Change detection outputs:
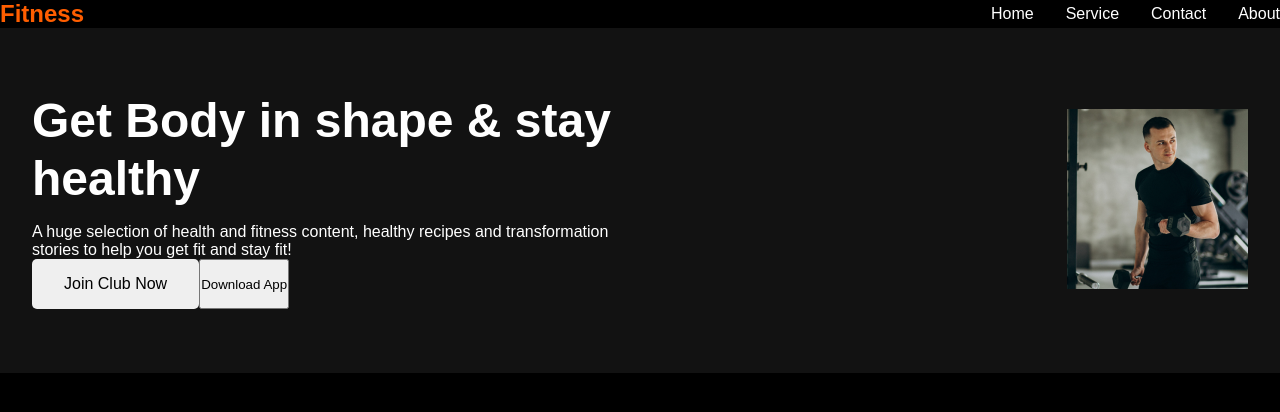
Repository: Aminul-Islam85/Assignment-2
Page: index.html
The author's editor kept a copy of each file at every save. The page is drawn from the files as they stood at one save, then again after the next save.
The browser window is 1280 px wide. The pictures show the whole page.

Above is the page before, as saved 2024-10-23 15:22:36.

After the next save:
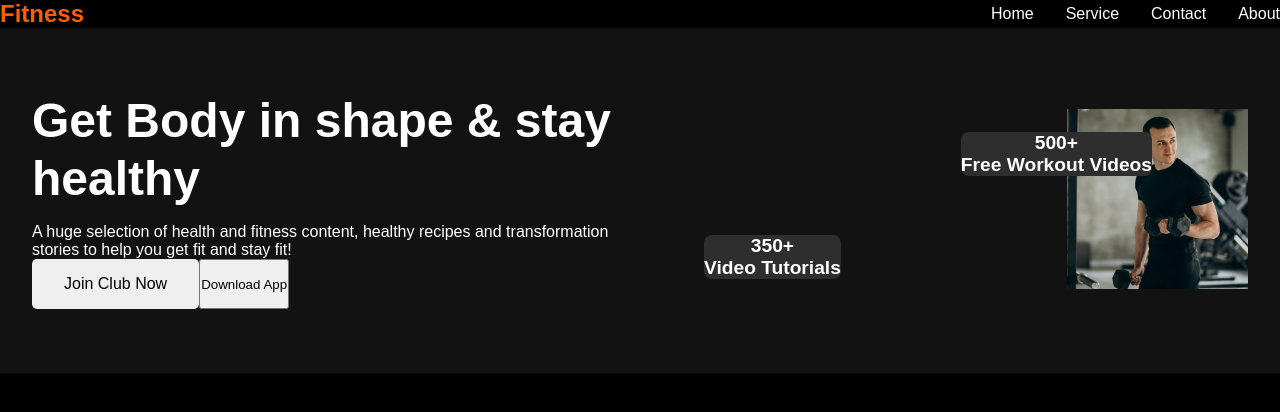
Saved 2 min 58 s later.
--- a/index.html
+++ b/index.html
@@ -35,6 +35,9 @@
         <div class="hero-image">
             <img src="images/image 5.png" alt="Trainer">
         </div>
+
+        <div class="info-card workout-card">500+<br>Free Workout Videos</div>
+        <div class="info-card tutorial-card">350+<br>Video Tutorials</div>
     </section>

__What the task asks__:
Whenever "index" occurs in a line above, copy that line.

__The completed task__:
Page: index.html
--- a/index.html
+++ b/index.html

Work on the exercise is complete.